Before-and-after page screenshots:

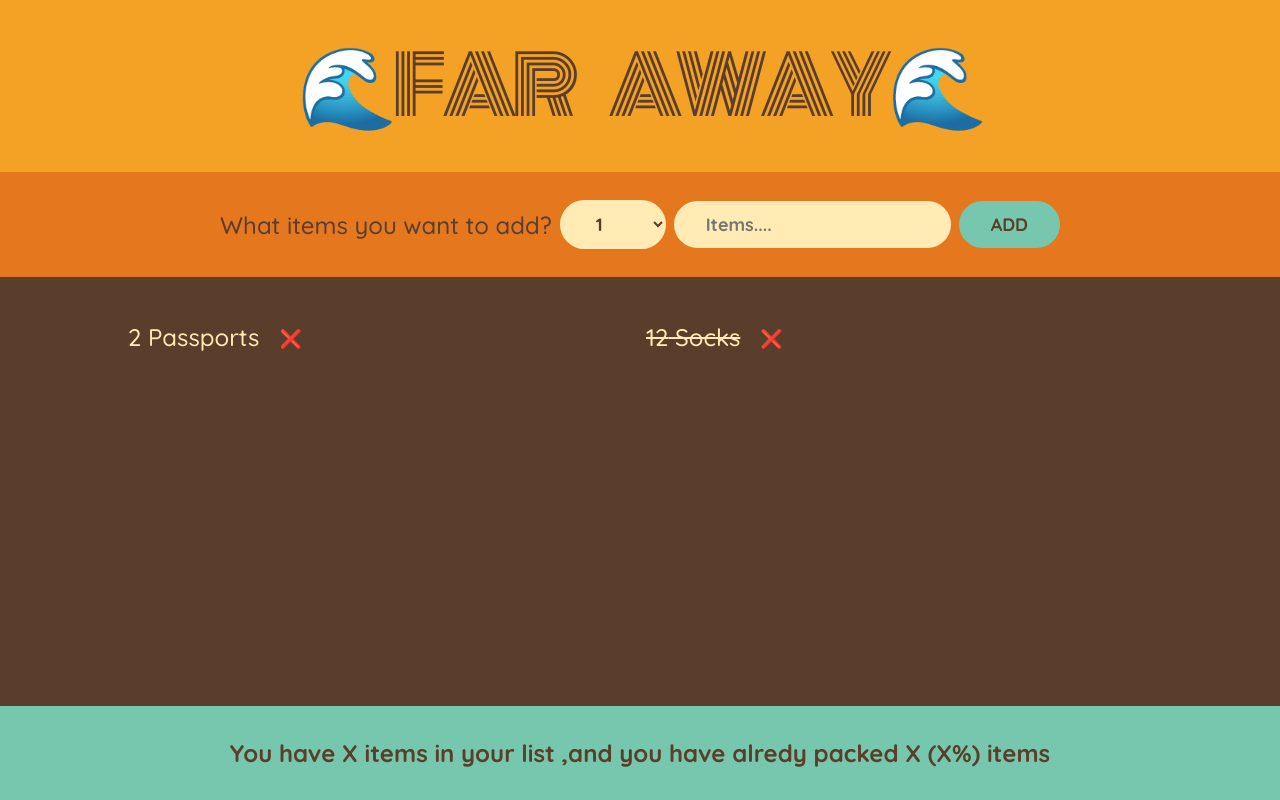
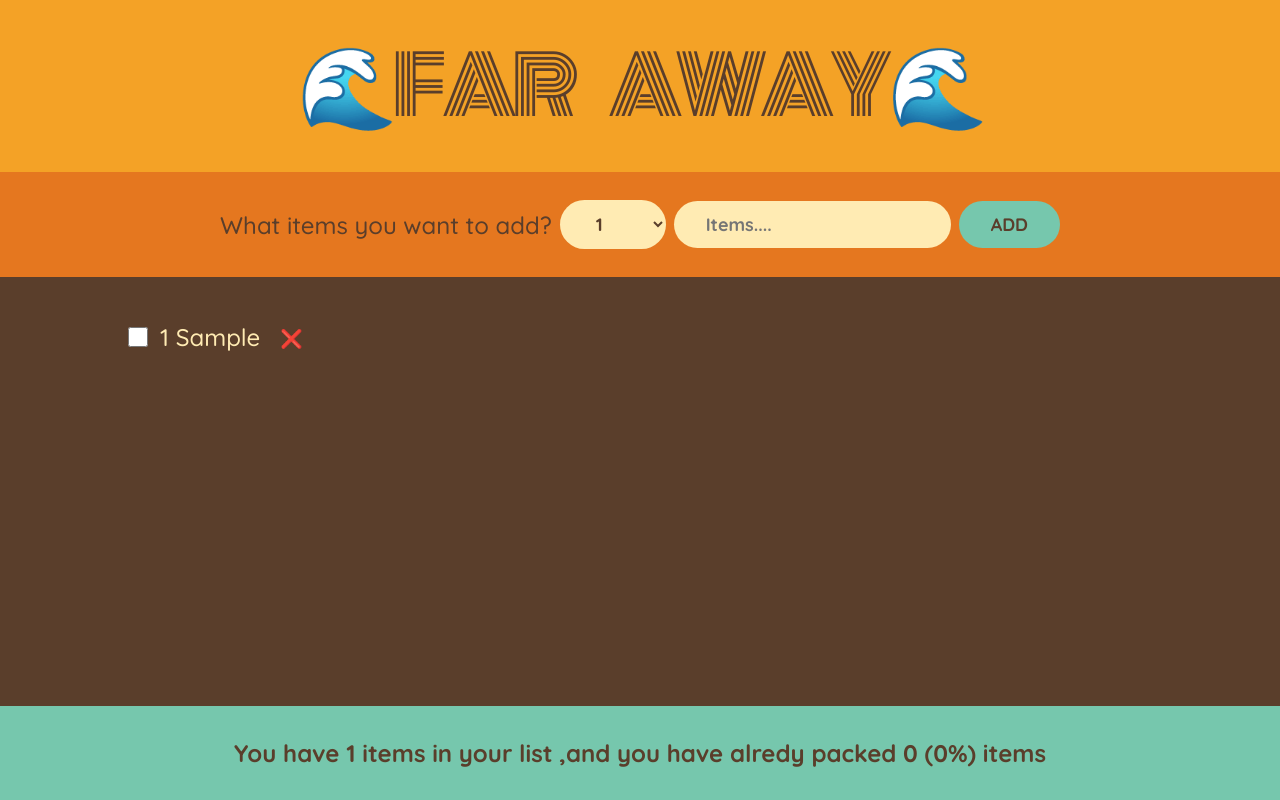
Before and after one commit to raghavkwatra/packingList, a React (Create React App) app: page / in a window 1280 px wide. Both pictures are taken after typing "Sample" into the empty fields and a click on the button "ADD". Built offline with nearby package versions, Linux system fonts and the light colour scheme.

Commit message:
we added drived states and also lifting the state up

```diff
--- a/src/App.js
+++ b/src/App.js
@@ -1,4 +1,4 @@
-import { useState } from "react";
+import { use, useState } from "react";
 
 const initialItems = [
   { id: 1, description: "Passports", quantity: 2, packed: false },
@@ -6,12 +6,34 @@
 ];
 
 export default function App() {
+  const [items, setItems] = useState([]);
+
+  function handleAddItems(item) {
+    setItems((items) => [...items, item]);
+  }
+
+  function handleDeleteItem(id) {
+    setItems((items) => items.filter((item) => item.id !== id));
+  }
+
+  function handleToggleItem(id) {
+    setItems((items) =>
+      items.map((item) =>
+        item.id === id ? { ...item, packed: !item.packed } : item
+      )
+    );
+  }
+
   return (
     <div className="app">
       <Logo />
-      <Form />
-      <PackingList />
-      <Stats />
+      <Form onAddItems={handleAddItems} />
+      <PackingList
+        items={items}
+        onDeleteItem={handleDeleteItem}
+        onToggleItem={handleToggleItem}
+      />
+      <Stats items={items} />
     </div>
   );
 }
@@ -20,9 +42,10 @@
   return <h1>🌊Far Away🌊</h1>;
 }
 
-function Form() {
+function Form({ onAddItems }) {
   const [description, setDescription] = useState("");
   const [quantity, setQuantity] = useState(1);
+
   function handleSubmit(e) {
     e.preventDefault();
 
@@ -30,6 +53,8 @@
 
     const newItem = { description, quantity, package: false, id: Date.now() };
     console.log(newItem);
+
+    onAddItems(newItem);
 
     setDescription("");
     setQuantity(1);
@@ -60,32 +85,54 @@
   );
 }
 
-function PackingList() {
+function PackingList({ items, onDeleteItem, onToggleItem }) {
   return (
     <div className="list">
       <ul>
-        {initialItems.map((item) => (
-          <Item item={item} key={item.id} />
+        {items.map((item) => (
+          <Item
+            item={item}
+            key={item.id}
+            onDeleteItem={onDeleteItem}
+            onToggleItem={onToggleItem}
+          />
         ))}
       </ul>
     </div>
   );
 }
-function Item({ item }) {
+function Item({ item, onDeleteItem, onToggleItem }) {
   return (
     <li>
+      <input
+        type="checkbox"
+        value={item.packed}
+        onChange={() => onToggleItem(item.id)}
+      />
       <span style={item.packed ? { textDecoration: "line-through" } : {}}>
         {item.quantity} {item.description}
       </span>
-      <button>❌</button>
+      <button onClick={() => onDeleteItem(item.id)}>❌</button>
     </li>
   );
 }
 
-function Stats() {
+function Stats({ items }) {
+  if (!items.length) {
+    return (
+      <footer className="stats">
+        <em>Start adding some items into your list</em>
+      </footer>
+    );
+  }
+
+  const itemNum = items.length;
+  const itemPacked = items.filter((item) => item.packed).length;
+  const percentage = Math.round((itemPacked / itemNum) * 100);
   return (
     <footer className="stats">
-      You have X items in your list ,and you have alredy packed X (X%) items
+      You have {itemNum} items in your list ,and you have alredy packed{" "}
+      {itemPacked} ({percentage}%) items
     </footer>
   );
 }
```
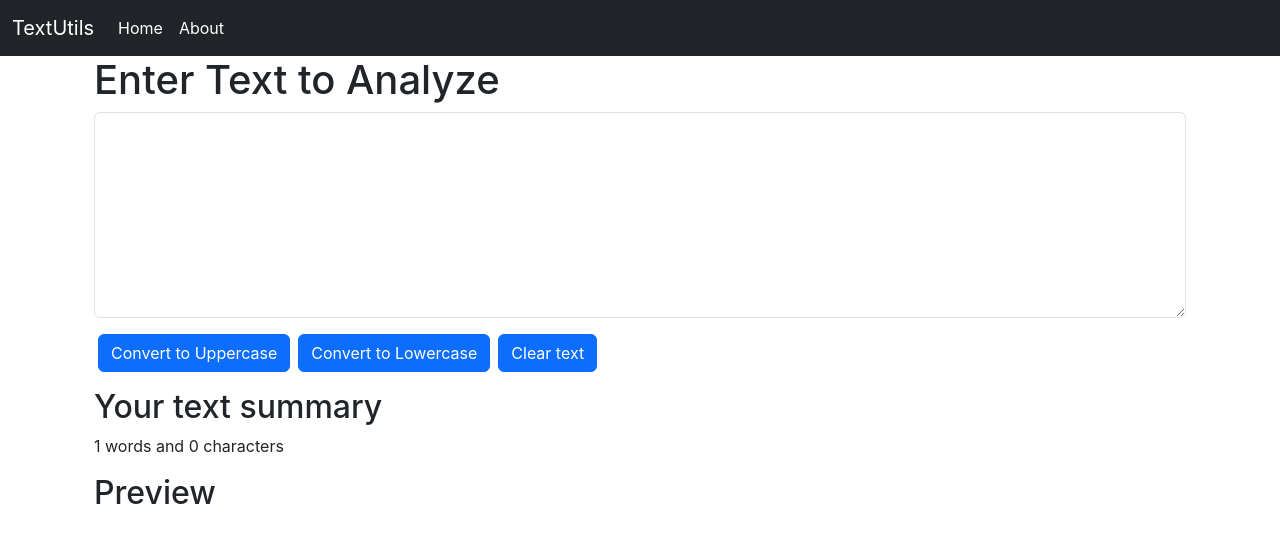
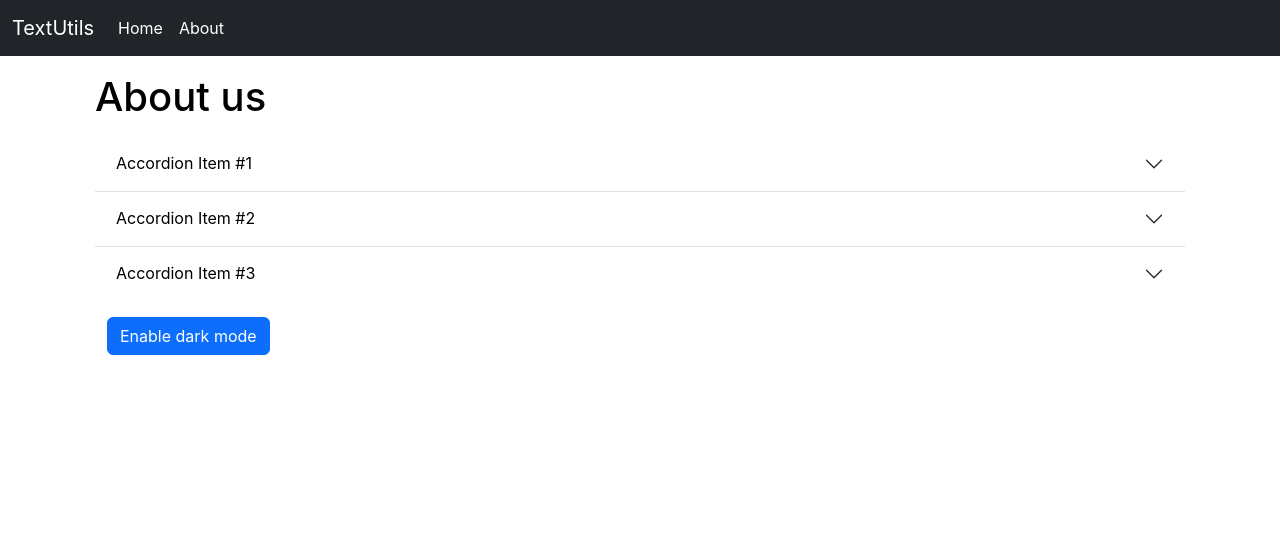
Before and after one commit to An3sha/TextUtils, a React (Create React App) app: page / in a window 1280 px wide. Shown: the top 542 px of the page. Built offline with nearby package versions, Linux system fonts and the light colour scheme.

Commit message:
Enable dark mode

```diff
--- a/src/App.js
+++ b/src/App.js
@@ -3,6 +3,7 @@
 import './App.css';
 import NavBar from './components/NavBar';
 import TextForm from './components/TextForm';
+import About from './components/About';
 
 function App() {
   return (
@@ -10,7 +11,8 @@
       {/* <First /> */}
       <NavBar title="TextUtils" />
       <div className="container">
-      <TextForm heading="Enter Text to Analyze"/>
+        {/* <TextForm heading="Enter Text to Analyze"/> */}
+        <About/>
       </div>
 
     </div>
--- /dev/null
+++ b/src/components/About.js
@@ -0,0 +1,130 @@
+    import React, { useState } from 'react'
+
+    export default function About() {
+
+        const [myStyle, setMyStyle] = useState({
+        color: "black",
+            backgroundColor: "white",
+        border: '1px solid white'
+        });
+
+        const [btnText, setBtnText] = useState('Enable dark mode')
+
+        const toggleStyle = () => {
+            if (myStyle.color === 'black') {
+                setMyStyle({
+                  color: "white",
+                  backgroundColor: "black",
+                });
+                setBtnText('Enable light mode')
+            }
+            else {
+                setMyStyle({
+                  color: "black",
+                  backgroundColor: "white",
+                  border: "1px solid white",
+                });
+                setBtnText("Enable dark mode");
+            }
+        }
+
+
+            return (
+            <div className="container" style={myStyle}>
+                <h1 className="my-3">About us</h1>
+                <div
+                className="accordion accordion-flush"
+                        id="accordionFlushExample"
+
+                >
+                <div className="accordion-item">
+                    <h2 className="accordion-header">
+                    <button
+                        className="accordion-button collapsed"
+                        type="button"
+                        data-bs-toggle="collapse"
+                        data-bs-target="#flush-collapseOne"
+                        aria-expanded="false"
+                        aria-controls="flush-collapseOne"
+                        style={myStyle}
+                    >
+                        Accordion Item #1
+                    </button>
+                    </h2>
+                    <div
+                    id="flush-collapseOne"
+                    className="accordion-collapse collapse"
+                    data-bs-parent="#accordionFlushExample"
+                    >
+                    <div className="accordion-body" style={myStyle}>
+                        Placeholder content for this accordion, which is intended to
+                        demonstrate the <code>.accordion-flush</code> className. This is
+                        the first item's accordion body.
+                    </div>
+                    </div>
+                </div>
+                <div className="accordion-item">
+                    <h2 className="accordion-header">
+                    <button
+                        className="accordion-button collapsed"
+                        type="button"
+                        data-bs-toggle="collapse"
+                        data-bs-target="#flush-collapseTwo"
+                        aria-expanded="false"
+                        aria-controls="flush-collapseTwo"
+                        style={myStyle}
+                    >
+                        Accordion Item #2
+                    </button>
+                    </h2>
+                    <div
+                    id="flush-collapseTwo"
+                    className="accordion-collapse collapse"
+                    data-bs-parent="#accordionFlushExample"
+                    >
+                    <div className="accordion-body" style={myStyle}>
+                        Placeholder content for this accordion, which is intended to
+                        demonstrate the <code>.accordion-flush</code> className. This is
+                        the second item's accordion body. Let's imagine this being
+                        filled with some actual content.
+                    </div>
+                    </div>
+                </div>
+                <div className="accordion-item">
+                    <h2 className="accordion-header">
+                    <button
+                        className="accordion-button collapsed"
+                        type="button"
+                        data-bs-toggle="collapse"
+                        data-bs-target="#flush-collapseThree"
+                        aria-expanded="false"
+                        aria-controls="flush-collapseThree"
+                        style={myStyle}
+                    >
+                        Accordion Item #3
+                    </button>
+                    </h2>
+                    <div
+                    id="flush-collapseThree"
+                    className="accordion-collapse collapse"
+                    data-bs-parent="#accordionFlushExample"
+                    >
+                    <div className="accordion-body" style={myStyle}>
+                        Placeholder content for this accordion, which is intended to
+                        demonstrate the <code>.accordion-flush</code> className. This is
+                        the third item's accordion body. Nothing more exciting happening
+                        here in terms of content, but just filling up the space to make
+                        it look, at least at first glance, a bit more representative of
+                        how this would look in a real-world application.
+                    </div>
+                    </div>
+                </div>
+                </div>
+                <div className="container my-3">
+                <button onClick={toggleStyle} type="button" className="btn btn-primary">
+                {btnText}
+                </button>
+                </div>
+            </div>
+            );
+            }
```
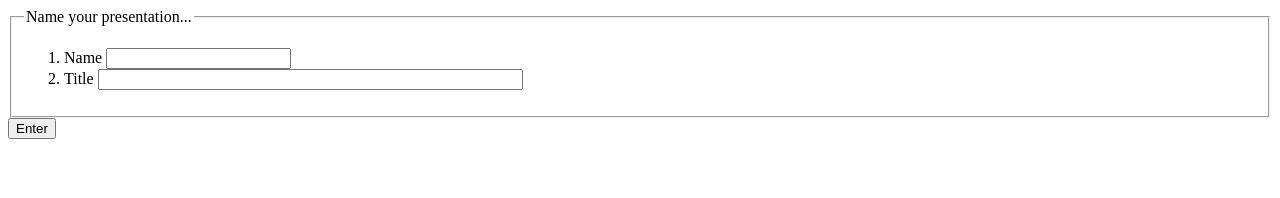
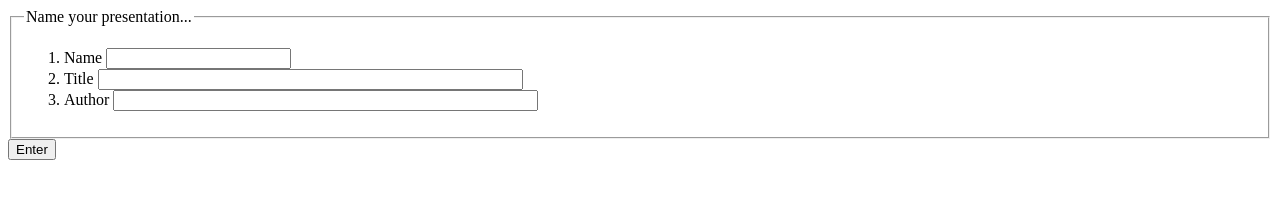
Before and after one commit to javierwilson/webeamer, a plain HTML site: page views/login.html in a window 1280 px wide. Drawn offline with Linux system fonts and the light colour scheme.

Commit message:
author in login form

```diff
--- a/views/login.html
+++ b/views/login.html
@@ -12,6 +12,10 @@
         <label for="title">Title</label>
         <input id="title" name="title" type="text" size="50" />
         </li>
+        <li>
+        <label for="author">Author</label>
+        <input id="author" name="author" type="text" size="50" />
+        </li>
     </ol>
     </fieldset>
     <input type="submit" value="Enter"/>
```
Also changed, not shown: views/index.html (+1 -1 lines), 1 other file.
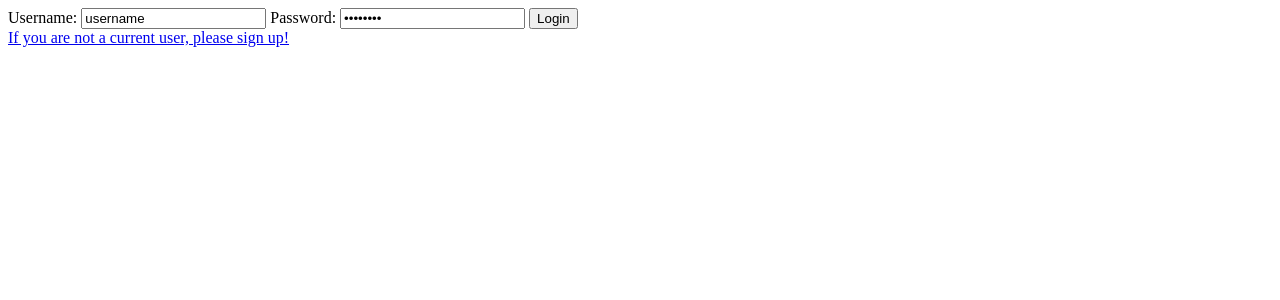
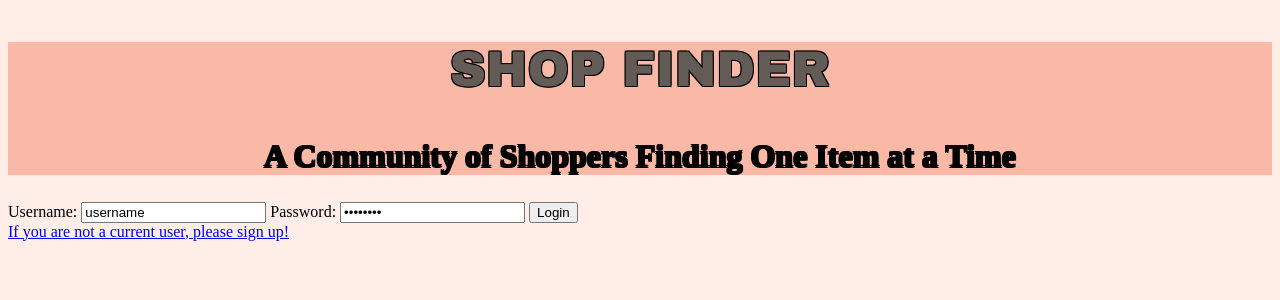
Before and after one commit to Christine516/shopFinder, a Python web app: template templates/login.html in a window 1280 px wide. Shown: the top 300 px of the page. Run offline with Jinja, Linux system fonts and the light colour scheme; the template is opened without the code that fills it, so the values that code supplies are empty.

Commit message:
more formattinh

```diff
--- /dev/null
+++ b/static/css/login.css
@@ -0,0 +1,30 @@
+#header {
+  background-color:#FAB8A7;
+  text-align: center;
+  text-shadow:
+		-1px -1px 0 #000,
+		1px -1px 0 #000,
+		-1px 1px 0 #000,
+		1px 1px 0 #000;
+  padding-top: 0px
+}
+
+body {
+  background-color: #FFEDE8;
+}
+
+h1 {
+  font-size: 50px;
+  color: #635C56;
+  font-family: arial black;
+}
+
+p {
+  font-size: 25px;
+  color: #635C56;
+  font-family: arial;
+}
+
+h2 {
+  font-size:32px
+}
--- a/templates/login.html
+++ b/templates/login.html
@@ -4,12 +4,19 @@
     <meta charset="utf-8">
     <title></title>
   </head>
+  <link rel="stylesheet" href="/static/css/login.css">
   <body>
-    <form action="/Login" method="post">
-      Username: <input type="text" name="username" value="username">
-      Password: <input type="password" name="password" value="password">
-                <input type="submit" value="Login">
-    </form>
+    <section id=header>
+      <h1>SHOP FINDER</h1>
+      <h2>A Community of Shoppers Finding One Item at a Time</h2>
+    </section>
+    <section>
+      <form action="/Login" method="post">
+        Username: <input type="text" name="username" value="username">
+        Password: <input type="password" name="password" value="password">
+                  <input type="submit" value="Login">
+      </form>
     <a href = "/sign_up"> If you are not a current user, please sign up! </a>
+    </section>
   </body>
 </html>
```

== WORK ITEM ==
Among the records above, find each line containing the string "from" and copy it.

== EXERCISE ANSWER ==
-import { useState } from "react";
+import { use, useState } from "react";
 import NavBar from './components/NavBar';
 import TextForm from './components/TextForm';
+import About from './components/About';
+    import React, { useState } from 'react'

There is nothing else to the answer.